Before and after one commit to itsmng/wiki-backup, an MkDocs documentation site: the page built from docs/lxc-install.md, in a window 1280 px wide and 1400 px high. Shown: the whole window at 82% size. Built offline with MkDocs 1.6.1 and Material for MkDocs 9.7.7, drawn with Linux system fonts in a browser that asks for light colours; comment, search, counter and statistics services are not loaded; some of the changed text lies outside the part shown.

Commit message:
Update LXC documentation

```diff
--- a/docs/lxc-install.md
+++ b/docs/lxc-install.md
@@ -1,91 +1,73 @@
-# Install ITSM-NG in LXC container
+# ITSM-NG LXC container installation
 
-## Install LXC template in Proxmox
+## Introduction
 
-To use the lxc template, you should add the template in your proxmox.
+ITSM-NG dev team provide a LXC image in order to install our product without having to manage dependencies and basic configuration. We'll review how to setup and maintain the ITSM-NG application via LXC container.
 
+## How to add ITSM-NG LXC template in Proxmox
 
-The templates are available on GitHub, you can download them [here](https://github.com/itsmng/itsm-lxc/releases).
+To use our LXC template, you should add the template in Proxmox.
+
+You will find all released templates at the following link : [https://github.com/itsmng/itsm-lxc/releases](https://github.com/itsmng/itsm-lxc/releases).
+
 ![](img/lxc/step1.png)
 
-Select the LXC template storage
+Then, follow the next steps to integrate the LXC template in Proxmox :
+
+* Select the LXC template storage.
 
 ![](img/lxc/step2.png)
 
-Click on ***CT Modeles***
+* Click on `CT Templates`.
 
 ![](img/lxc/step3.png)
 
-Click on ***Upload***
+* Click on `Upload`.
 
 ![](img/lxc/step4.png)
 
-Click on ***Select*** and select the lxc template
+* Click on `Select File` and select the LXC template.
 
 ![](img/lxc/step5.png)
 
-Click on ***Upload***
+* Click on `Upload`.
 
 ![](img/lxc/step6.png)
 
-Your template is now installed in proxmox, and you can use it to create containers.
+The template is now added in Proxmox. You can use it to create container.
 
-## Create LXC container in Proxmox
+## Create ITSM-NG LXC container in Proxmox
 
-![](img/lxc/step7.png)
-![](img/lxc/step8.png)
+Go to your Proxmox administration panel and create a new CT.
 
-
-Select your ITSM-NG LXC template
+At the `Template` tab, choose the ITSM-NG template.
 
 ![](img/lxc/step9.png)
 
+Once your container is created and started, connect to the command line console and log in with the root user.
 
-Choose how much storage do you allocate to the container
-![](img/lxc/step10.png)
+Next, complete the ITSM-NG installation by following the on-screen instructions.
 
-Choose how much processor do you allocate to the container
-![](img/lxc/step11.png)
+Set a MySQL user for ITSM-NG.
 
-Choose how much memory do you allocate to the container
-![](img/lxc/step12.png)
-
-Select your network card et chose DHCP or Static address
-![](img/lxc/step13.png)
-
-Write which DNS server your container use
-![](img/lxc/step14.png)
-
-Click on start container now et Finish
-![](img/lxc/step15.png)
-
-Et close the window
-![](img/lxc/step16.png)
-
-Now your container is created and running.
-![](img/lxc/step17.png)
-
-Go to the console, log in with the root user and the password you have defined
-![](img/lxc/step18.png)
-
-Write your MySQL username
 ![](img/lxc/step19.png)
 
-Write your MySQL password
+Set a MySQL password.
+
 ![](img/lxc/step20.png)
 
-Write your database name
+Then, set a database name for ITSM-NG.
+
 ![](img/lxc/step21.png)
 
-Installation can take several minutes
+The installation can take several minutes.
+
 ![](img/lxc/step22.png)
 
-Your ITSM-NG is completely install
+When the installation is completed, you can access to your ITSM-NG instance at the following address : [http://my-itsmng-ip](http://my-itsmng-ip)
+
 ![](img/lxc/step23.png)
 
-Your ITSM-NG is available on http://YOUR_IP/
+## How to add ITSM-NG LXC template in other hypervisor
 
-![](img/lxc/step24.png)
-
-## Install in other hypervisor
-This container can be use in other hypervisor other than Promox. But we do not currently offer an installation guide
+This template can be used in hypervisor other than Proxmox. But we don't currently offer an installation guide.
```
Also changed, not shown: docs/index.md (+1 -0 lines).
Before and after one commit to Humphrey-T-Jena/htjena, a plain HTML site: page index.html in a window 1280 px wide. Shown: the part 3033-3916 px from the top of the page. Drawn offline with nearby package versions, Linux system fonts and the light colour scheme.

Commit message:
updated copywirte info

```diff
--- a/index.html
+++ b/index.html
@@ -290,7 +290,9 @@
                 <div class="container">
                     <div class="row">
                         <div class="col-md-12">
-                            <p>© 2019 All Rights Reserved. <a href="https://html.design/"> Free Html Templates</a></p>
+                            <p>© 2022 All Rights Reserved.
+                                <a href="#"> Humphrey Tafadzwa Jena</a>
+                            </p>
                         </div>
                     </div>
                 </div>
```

━━━━

— Exercise goal —
Copy out, from the material above, each line in which the string "hypervisor" is found.

— Answer section —
+## How to add ITSM-NG LXC template in other hypervisor
-## Install in other hypervisor
-This container can be use in other hypervisor other than Promox. But we do not currently offer an installation guide
+This template can be used in hypervisor other than Proxmox. But we don't currently offer an installation guide.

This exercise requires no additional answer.